“Although Upper Manhattan has been spared by the storm, we recognize our responsibility to help fellow New Yorkers,” State Senator Adriano Espaillat, who organized the event, said in a statement. “The Uptown Cares Telethon will directly help raise funds for victims on Staten Island and around the City.”
Bronx State Senator Ruben Diaz is offended by the plan to keep Congressman Charlie Rangel in Washington by dramatically changing the contours of his district to include parts of The Bronx and Westchester.
“What a joke! What a farce! What a lack of respect to Sheldon Silver, to the rest of the Assembly members and to the people of the Bronx!” Mr. Diaz said in a statement sent out today. “We do not need Charles Rangel to come to the Bronx.”

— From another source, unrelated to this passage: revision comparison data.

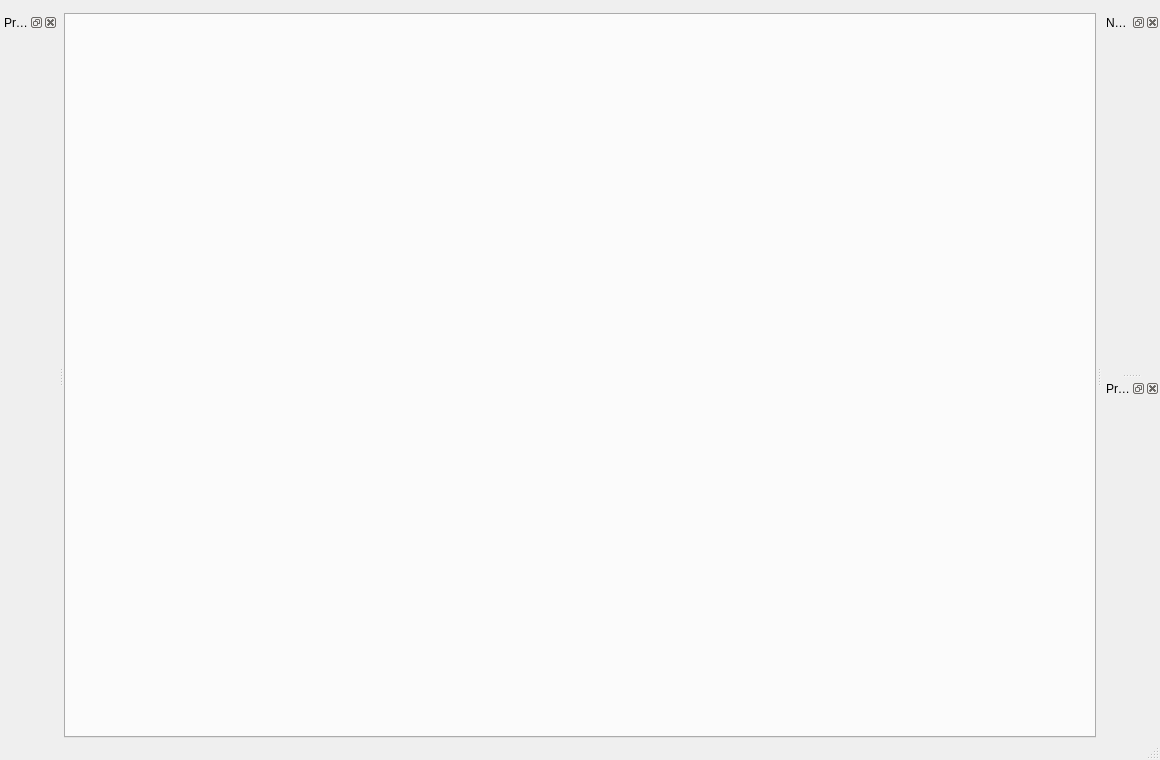
This is src/Gui/MainWindow/wndSkipperToolbar.ui in Atlantic18/skipper-translation as Qt 5 draws it before an edit. The edited form follows.
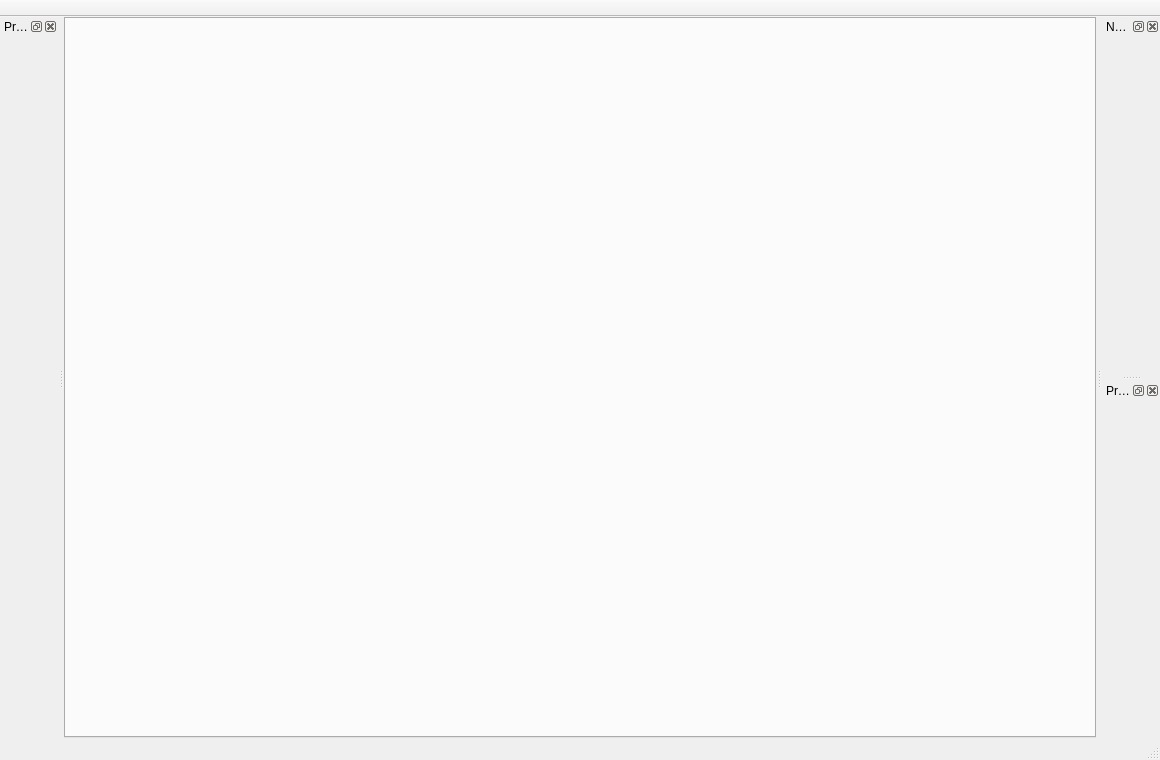
This is the edited form.

Commit message: updated translations for latest skipper version

Diff of the .ui file:
```diff
--- a/src/Gui/MainWindow/wndSkipperToolbar.ui
+++ b/src/Gui/MainWindow/wndSkipperToolbar.ui
@@ -86,15 +86,6 @@
    <property name="windowTitle">
     <string>Toolbar</string>
    </property>
-   <property name="styleSheet">
-    <string notr="true">QToolBar{
-	border-width: 0px;
-}
-
-QToolBar#mainToolBar{
-    border-width: 2px; 
-}</string>
-   </property>
    <property name="movable">
     <bool>false</bool>
    </property>
```
Left out of the diff: 11 changed lines with no effect on the pictures. The commit also changes 38 other files.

The Politicker first reported the proposal to change Rangel’s district after Veteran Assemblyman and Harlem powerbroker Herman “Denny” Farrell revealed it at a town hall meeting last Friday. Mr. Farrell said the plan would give Mr. Rangel “a district that can be won” because his longtime stronghold in Harlem is “no longer black.”
Assemblyman Keith Wright said the Department of Education’s plan to close the middle school at Wadleigh Secondary School of Performing Arts is the final straw that has convinced him to propose a bill that would repeal mayoral control of city public schools.
“People are up in arms. They are quite frankly tired of the dictatorial and despotic policies coming out of City Hall where they just arbitrarily and capriciously decide that they’re going to close schools,” Mr. Wright told The Politicker. “This is the Alamo as far as I’m concerned right now. This is the absolute Alamo and I’m not going to take it anymore.”
The contours of Charlie Rangel’s congressional district are expected to change dramatically this year, moving upwards into The Bronx and Westchester, according to Herman “Denny” Farrell, a longtime assemblyman and Harlem powerbroker.
Mr. Farrell revealed the new district lines at a town hall meeting on 147th Street last night where he said the rest of New York’s federal legislative lines have been held up as the State Assembly tried to figure out a way to create a district that would set up Mr. Rangel to win a 22nd term in the House of Representatives.
“The main issue we have is the question of Charlie Rangel’s district,” Mr. Farrell said. “The problem we have is that Charlie Rangel’s district is no longer black.”
Mr. Rangel’s district has been synonymous with Harlem for generations and nurtured several of New York’s most important political figures, including not just Mr. Rangel, but his predecessor, Adam Clayton Powell. The district must change because of sweeping demographic changes that have led to an influx of white and Hispanic voters. Mr. Farrell explained how the problem was eventually solved and said Mr. Rangel is definitely going to run for re-election in “a district that can be won.”
City Councilman Robert Jackson posted a dismal fundraising number in the most recent filing period, reporting having raised under $10,000 for a possible borough president run. By comparison, two other likely candidates in the race, Community Board 1 chair Julie Menin hauled in close to half a million dollars, City Councilwoman Jessica Lappin posted nearly $150,000 and Assemblywoman Linda Rosenthal has over $100,000 in the bank.
But Mr. Jackson, who represents West Harlem up to Washington Heights, appears to be rectifying the problem.
Next month, Assembly member Denny Farrell will host a low-dollar fundraiser for the councilmember in honor of Mr. Farrell’s 80th birthday party–or, as he calls it, the 40th birthday celebration of his 40th birthday.
Longtime uptown Assembly Denny Farrell told a crowd at a block celebration in Harlem on Sunday that he predicts Inez Dickens will soon hold the speaker’s gavel in the New York City Council.
“Our City Council woman is doing a fantastic job,” Farrell said, while he was flanked by both Dickens and Congressman Charlie Rangel. Read More